> [About this task] Could you give the data that follows again exactly, without its pictures?

> [Front-end code change data]
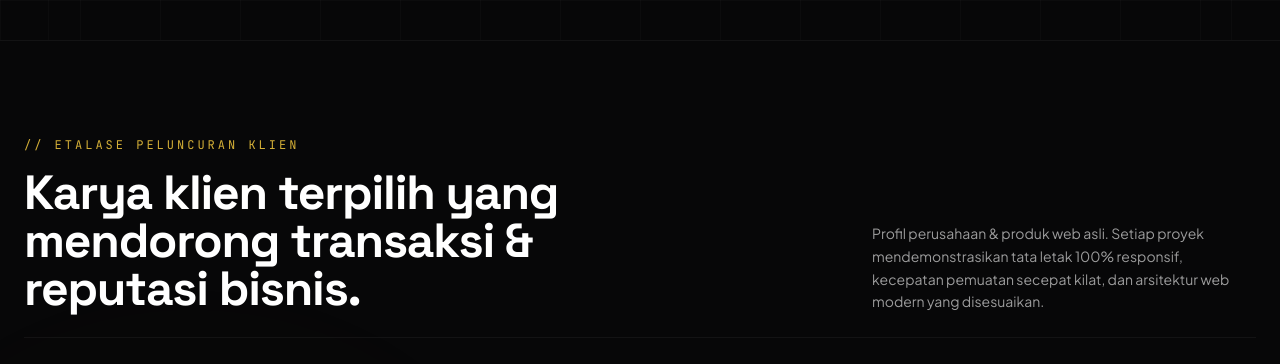
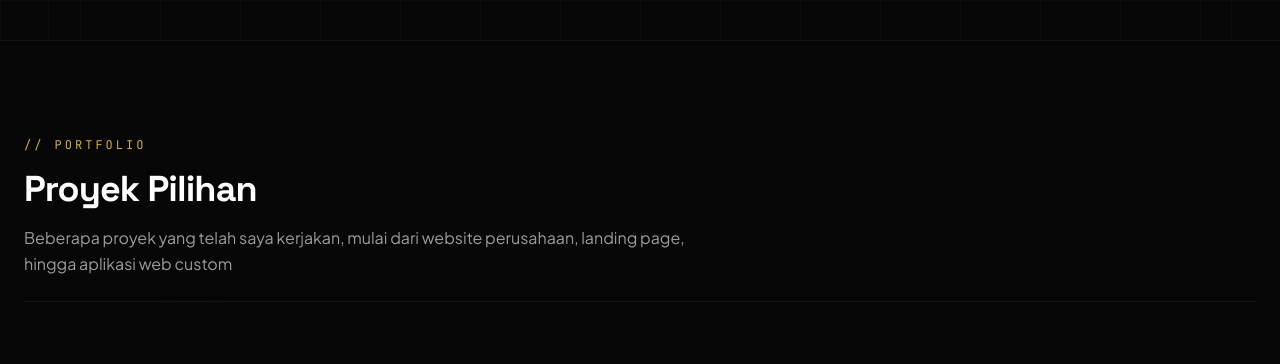
Before and after one commit to aldyfadil/portfolio-2, a React (Vite) app: page / in a window 1280 px wide. Shown: the part 720-1084 px from the top of the page. Built offline with nearby package versions, Linux system fonts and the light colour scheme.

Commit message:
refactor: update branding and simplify projects section
Renamed brand to VYNORA.ID and streamlined the project header for better clarity and minimalist aesthetic.

```diff
--- a/src/components/Navbar.tsx
+++ b/src/components/Navbar.tsx
@@ -58,7 +58,7 @@ export default function Navbar() {
         >
           <Code2 className="w-5 h-5 text-brand-gold group-hover:rotate-12 transition-transform duration-300" />
           <span className="font-extrabold text-white text-base md:text-lg">
-            ALDI<span className="text-brand-gold font-light tracking-widest text-sm ml-1.5 uppercase">.DEV</span>
+            VYNORA<span className="text-brand-gold font-light tracking-widest text-sm ml-1.5 uppercase">.ID</span>
           </span>
         </a>
 
--- a/src/components/Projects.tsx
+++ b/src/components/Projects.tsx
@@ -25,18 +25,15 @@ export default function Projects() {
       <div className="max-w-7xl mx-auto space-y-16 relative z-20">
 
         {/* Header Block */}
-        <div className="flex flex-col md:flex-row md:items-end md:justify-between gap-6 pb-6 border-b border-white/5">
-          <div className="space-y-4 max-w-xl">
-            <span className="font-mono text-xs text-brand-gold uppercase tracking-[0.25em] block">
-              // ETALASE PELUNCURAN KLIEN
-            </span>
-            <h2 className="text-3xl md:text-5xl font-bold font-display tracking-tight text-white">
-              Karya klien terpilih yang mendorong transaksi & reputasi bisnis.
-            </h2>
-          </div>
-
-          <p className="text-white/60 text-xs md:text-sm max-w-sm leading-relaxed">
-            Profil perusahaan & produk web asli. Setiap proyek mendemonstrasikan tata letak 100% responsif, kecepatan pemuatan secepat kilat, dan arsitektur web modern yang disesuaikan.
+        <div className="flex flex-col gap-4 pb-6 border-b border-white/5">
+          <span className="font-mono text-xs text-brand-gold uppercase tracking-[0.25em] block">
+            // PORTFOLIO
+          </span>
+          <h2 className="text-3xl md:text-4xl font-bold font-display tracking-tight text-white max-w-4xl">
+            Proyek Pilihan
+          </h2>
+          <p className="text-white/60 text-sm md:text-base max-w-2xl leading-relaxed font-sans">
+            Beberapa proyek yang telah saya kerjakan, mulai dari website perusahaan, landing page, hingga aplikasi web custom
           </p>
         </div>
 
```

> [Exercise output]
Before and after one commit to aldyfadil/portfolio-2, a React (Vite) app: page / in a window 1280 px wide. Shown: the part 720-1084 px from the top of the page. Built offline with nearby package versions, Linux system fonts and the light colour scheme.

Commit message:
refactor: update branding and simplify projects section
Renamed brand to VYNORA.ID and streamlined the project header for better clarity and minimalist aesthetic.

```diff
--- a/src/components/Navbar.tsx
+++ b/src/components/Navbar.tsx
@@ -58,7 +58,7 @@ export default function Navbar() {
         >
           <Code2 className="w-5 h-5 text-brand-gold group-hover:rotate-12 transition-transform duration-300" />
           <span className="font-extrabold text-white text-base md:text-lg">
-            ALDI<span className="text-brand-gold font-light tracking-widest text-sm ml-1.5 uppercase">.DEV</span>
+            VYNORA<span className="text-brand-gold font-light tracking-widest text-sm ml-1.5 uppercase">.ID</span>
           </span>
         </a>
 
--- a/src/components/Projects.tsx
+++ b/src/components/Projects.tsx
@@ -25,18 +25,15 @@ export default function Projects() {
       <div className="max-w-7xl mx-auto space-y-16 relative z-20">
 
         {/* Header Block */}
-        <div className="flex flex-col md:flex-row md:items-end md:justify-between gap-6 pb-6 border-b border-white/5">
-          <div className="space-y-4 max-w-xl">
-            <span className="font-mono text-xs text-brand-gold uppercase tracking-[0.25em] block">
-              // ETALASE PELUNCURAN KLIEN
-            </span>
-            <h2 className="text-3xl md:text-5xl font-bold font-display tracking-tight text-white">
-              Karya klien terpilih yang mendorong transaksi & reputasi bisnis.
-            </h2>
-          </div>
-
-          <p className="text-white/60 text-xs md:text-sm max-w-sm leading-relaxed">
-            Profil perusahaan & produk web asli. Setiap proyek mendemonstrasikan tata letak 100% responsif, kecepatan pemuatan secepat kilat, dan arsitektur web modern yang disesuaikan.
+        <div className="flex flex-col gap-4 pb-6 border-b border-white/5">
+          <span className="font-mono text-xs text-brand-gold uppercase tracking-[0.25em] block">
+            // PORTFOLIO
+          </span>
+          <h2 className="text-3xl md:text-4xl font-bold font-display tracking-tight text-white max-w-4xl">
+            Proyek Pilihan
+          </h2>
+          <p className="text-white/60 text-sm md:text-base max-w-2xl leading-relaxed font-sans">
+            Beberapa proyek yang telah saya kerjakan, mulai dari website perusahaan, landing page, hingga aplikasi web custom
           </p>
         </div>
 
```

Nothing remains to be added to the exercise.